Task item:
Find each line below containing the word "useState" and copy it.

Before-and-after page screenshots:
<<<<

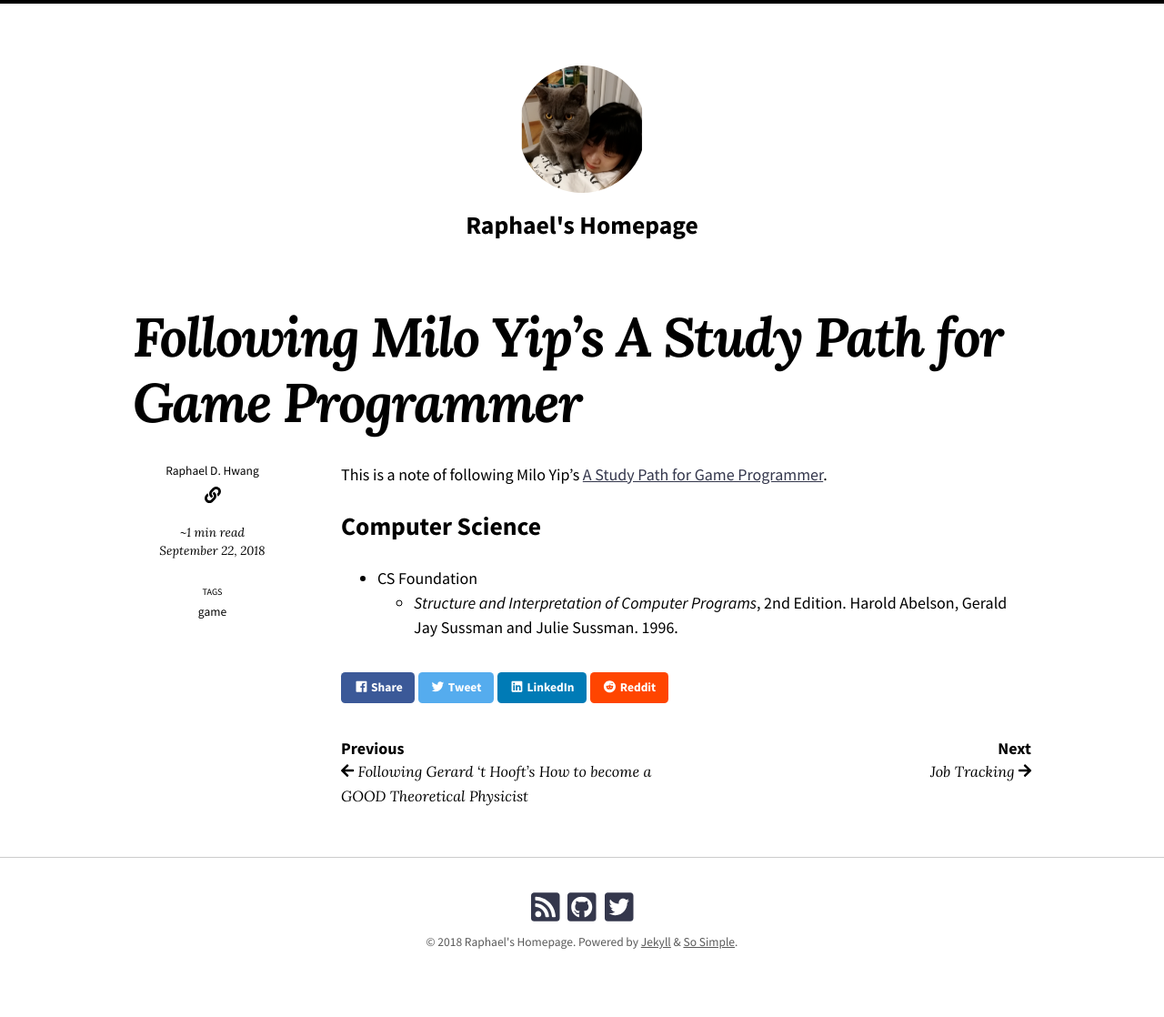
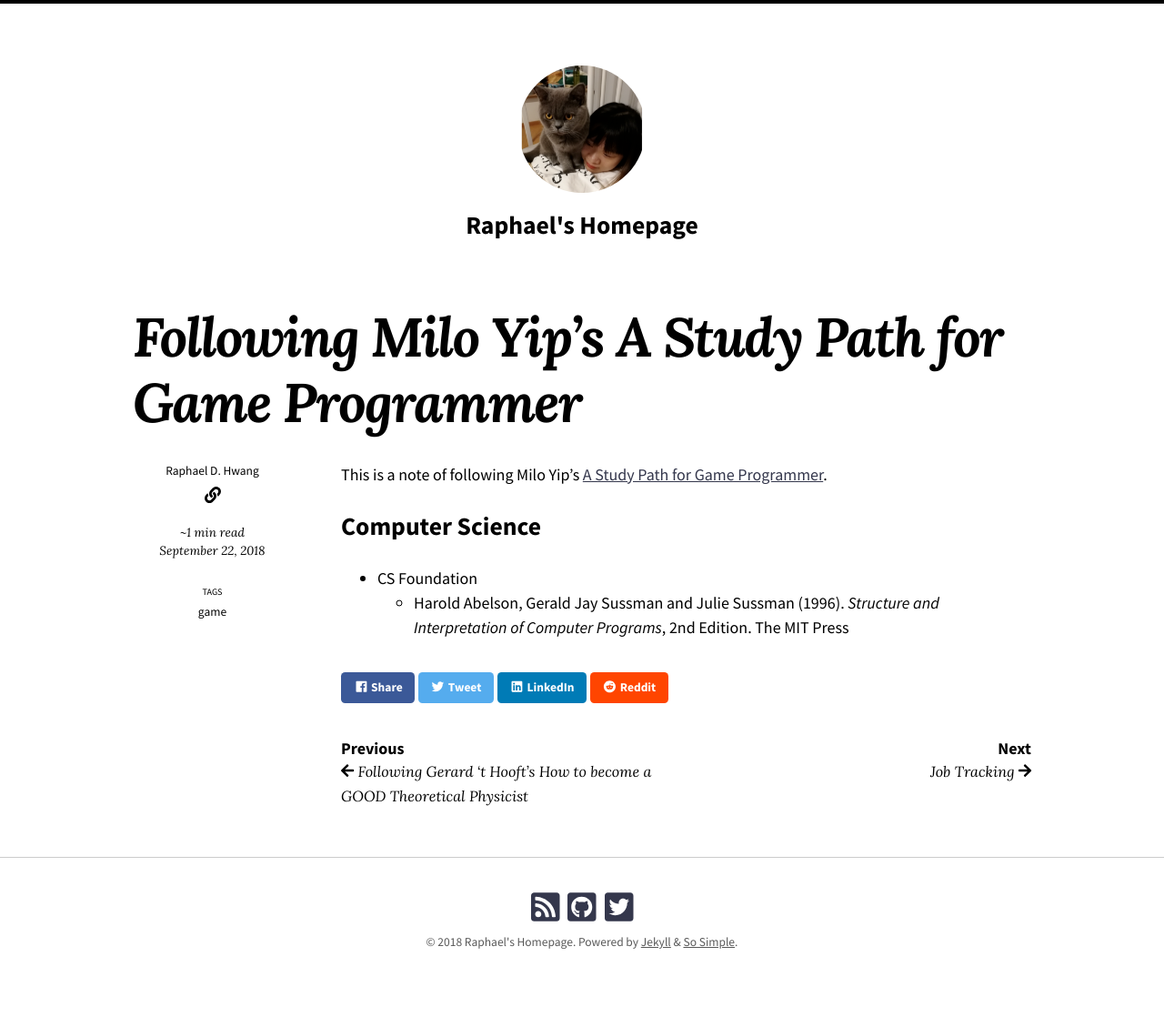
Before and after one commit to raphaeldhwang/raphaeldhwang.github.io, a Jekyll site: the page built from _posts/2018-09-22-following-miloyip-game-programmer.md, in a window 1280 px wide. Shown: the whole page at 91% size. Built offline with Jekyll 4.4.1, drawn with Linux system fonts in a browser that asks for light colours; nearby versions of some CDN libraries; comment, search, counter and statistics services are not loaded.

Commit message:
update format

```diff
--- a/_posts/2018-09-22-following-miloyip-game-programmer.md
+++ b/_posts/2018-09-22-following-miloyip-game-programmer.md
@@ -11,4 +11,4 @@ This is a note of following Milo Yip's [A Study Path for Game Programmer](https:
 ## Computer Science
 
 - CS Foundation
-    - *Structure and Interpretation of Computer Programs*, 2nd Edition. Harold Abelson, Gerald Jay Sussman and Julie Sussman. 1996.
+    - Harold Abelson, Gerald Jay Sussman and Julie Sussman (1996). *Structure and Interpretation of Computer Programs*, 2nd Edition. The MIT Press
```
Also changed, not shown: _posts/2018-09-22-following-goodtheorist.md (+1 -1 lines).
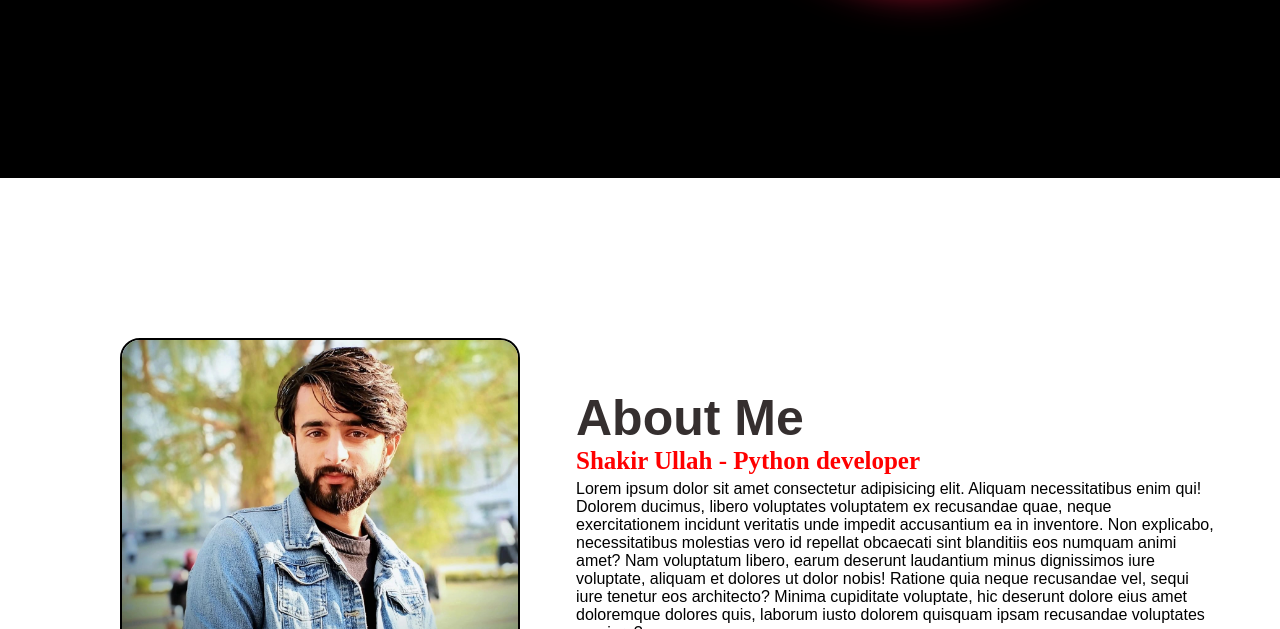
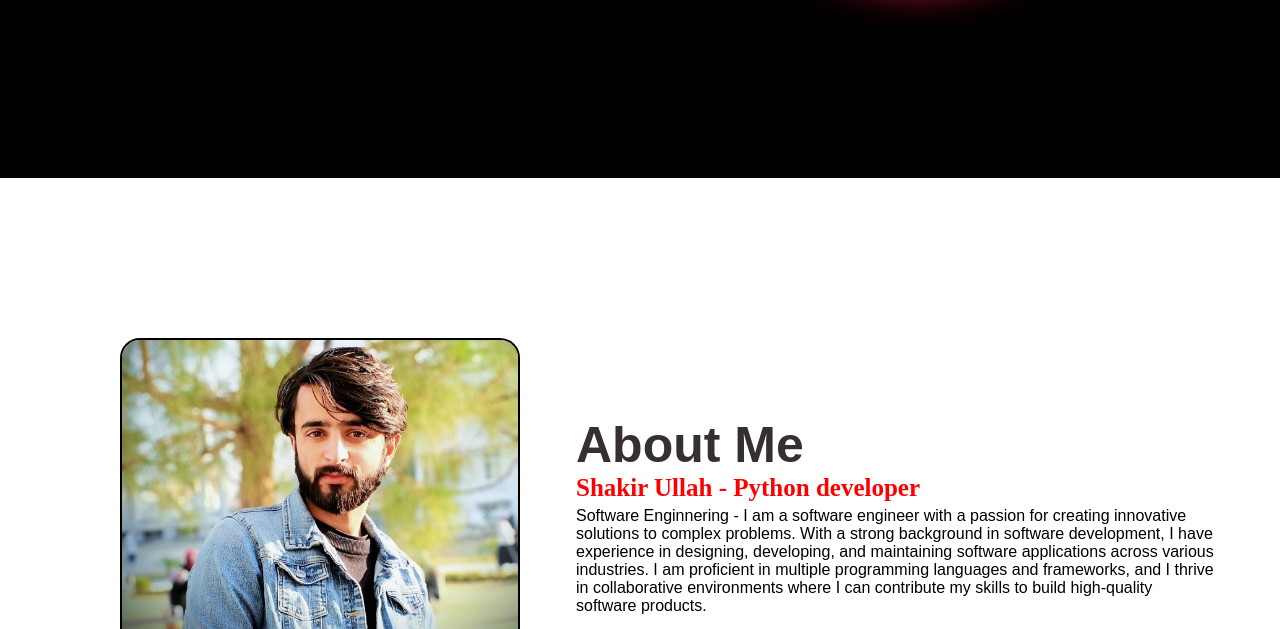
Before and after one commit to ShakirUllah777/Frontend-Learning, a plain HTML site: page Project1/Personal website/index.html in a window 1280 px wide. Shown: the part 622-1251 px from the top of the page. Drawn offline with Linux system fonts and the light colour scheme; files whose address does not match are found by name.

Commit message:
PW - About section completed.

```diff
--- a/Project1/Personal website/index.html
+++ b/Project1/Personal website/index.html
@@ -44,15 +44,7 @@
         <div class="about-right">
             <h1 class="Ar-h">About Me</h1>
             <h3 class="Ar-h2">Shakir Ullah - Python developer</h3>
-            <p>Lorem ipsum dolor sit amet consectetur adipisicing elit. Aliquam necessitatibus enim qui! Dolorem
-                ducimus, libero voluptates voluptatem ex recusandae quae, neque exercitationem incidunt veritatis unde
-                impedit accusantium ea in inventore.
-                Non explicabo, necessitatibus molestias vero id repellat obcaecati sint blanditiis eos numquam animi
-                amet? Nam voluptatum libero, earum deserunt laudantium minus dignissimos iure voluptate, aliquam et
-                dolores ut dolor nobis!
-                Ratione quia neque recusandae vel, sequi iure tenetur eos architecto? Minima cupiditate voluptate, hic
-                deserunt dolore eius amet doloremque dolores quis, laborum iusto dolorem quisquam ipsam recusandae
-                voluptates quo iure?
+            <p>Software Enginnering - I am a software engineer with a passion for creating innovative solutions to complex problems. With a strong background in software development, I have experience in designing, developing, and maintaining software applications across various industries. I am proficient in multiple programming languages and frameworks, and I thrive in collaborative environments where I can contribute my skills to build high-quality software products.
             </p>
             <div class="about-icions">
                 <a href="http://" target="_blank">
--- a/Project1/Personal website/style.css
+++ b/Project1/Personal website/style.css
@@ -46,6 +46,7 @@ nav {
 
 .nav-links li a:hover {
   color: #38bdf8;
+  border-bottom: 1px solid  #38bdf8;
 }
 
 /* Hero Section */
@@ -171,6 +172,6 @@ nav {
   color: black;
 }
 
-.about-icions a:hover {
+.about-icions i:hover {
   cursor: pointer;
 }
```
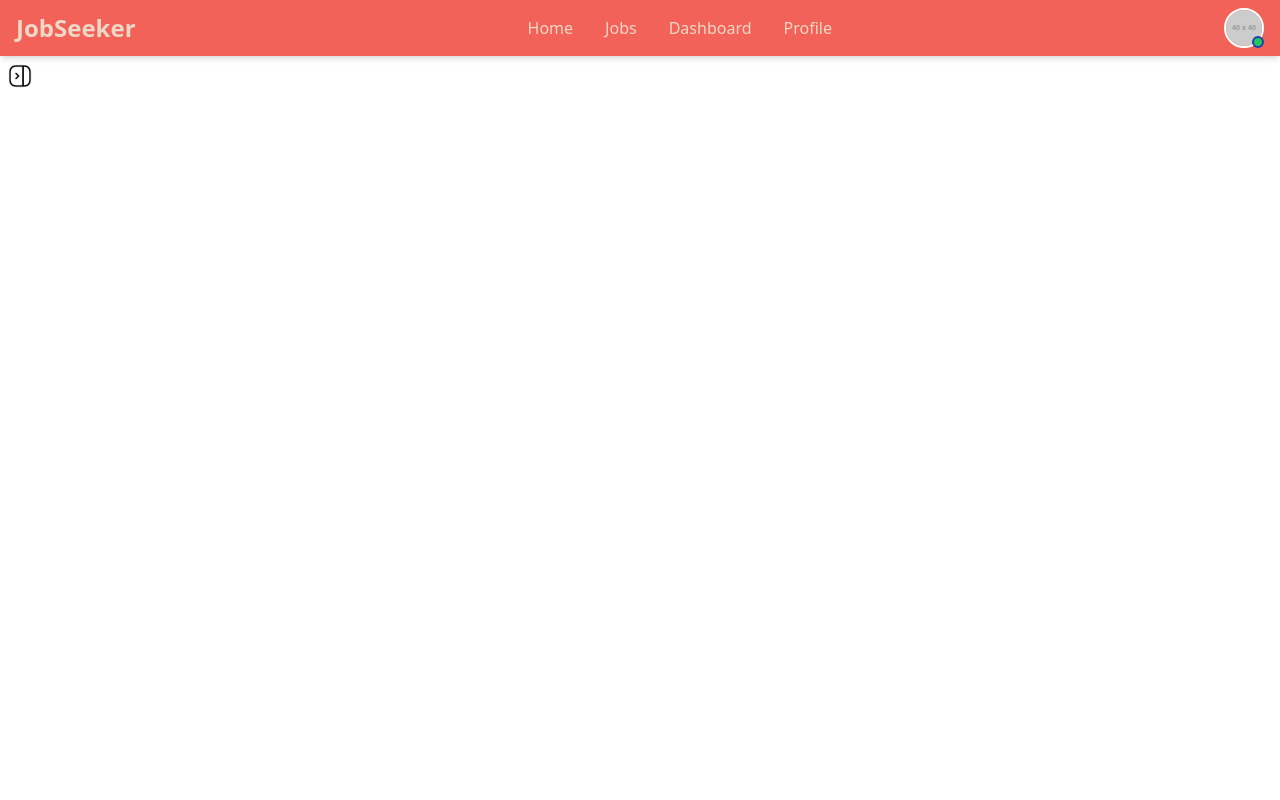
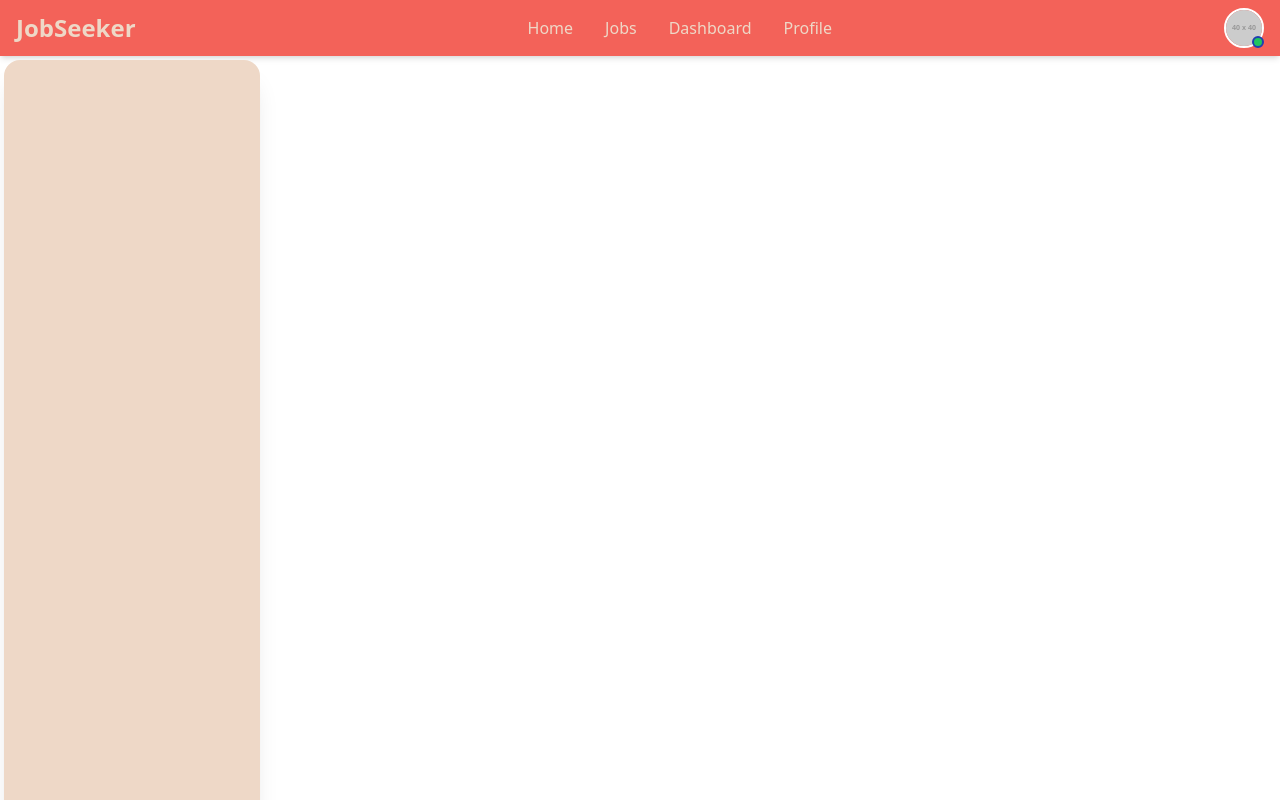
Before and after one commit to lihazinoob/Job_Recommendation_System, a React (Vite) app: page / in a window 1280 px wide. Built offline with nearby package versions, Linux system fonts and the light colour scheme.

Commit message:
Sidebar creation is in progress

```diff
--- a/package.json
+++ b/package.json
@@ -10,6 +10,10 @@
     "preview": "vite preview"
   },
   "dependencies": {
+    "@fortawesome/fontawesome-svg-core": "^6.6.0",
+    "@fortawesome/free-solid-svg-icons": "^6.6.0",
+    "@fortawesome/react-fontawesome": "^0.2.2",
+    "font-awesome": "^4.7.0",
     "react": "^18.3.1",
     "react-dom": "^18.3.1"
   },
--- a/src/Components/JobSeeker/JobsSection/MainLayout.jsx
+++ b/src/Components/JobSeeker/JobsSection/MainLayout.jsx
@@ -1,6 +1,7 @@
 import React from 'react'
 import TopMenuBar from './TopMenuBar'
 import SideBar from './SideBar'
+import 'font-awesome/css/font-awesome.min.css';
 const MainLayout = () => {
   return (
     <>
@@ -11,7 +12,7 @@ const MainLayout = () => {
       {/* Sidebar and Main Content Wrapper */}
       <div className="flex">
         {/* Sidebar below the navbar */}
-        <SideBar />
+        <SideBar/>
 
         {/* Main Content Area */}
 
--- a/src/Components/JobSeeker/JobsSection/SideBar.jsx
+++ b/src/Components/JobSeeker/JobsSection/SideBar.jsx
@@ -1,25 +1,24 @@
-import React from "react";
+// import { useState } from "react";
+import React, { useState } from "react";
+import "font-awesome/css/font-awesome.min.css";
+
 // import SideBarImage from
 const SideBar = () => {
-  const [isSideBarOpen, setIsSideBarOpen] = React.useState(true);
-  const sideBarclick = () => {
-    setIsSideBarOpen(!isSideBarOpen);
+  const [isOpen, setIsOpen] = useState(true);
+  const buttonclick = () => {
+    setIsOpen(!isOpen);
+    console.log("Button Clicked");
   };
+
   return (
-    <div>
-      {isSideBarOpen ? (
-        <div>
-          <img
-            src="../../src/assets/images/sidebar.png"
-            alt=""
-            className="w-8 h-8 md:w-10 md:h-10 p-2"
-            onClick={sideBarclick}
-          />
-        </div>
-      ) : (
-        console.log("Sidebar is closed")
-      )}
-    </div>
+    <>
+      <div
+        className={`h-screen bg-secondary text-black ${
+          isOpen ? "w-64" : "w-20"
+        } transition-all duration-300 fixed rounded-2xl shadow-xl mt-1 mb-1 ml-1`}
+        >
+      </div>
+    </>
   );
 };
 
--- a/src/index.css
+++ b/src/index.css
@@ -1,3 +1,4 @@
 @tailwind base;
 @tailwind components;
 @tailwind utilities;
+/* @import '@fontawesome/fontawesome-free/css/all.min.css'; */
--- a/src/main.jsx
+++ b/src/main.jsx
@@ -1,6 +1,7 @@
 import { StrictMode } from 'react'
 import { createRoot } from 'react-dom/client'
 import './index.css'
+import 'font-awesome/css/font-awesome.min.css';
 // import App from './App.jsx'
 // import TopMenuBar from './Components/JobSeeker/JobsSection/TopMenuBar.jsx'
 import MainLayout from './Components/JobSeeker/JobsSection/MainLayout.jsx'
```
Also changed, not shown: 1 other file (tests, documents, lock files or other folders).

>>>>

Written answer:
+// import { useState } from "react";
+import React, { useState } from "react";
-  const [isSideBarOpen, setIsSideBarOpen] = React.useState(true);
+  const [isOpen, setIsOpen] = useState(true);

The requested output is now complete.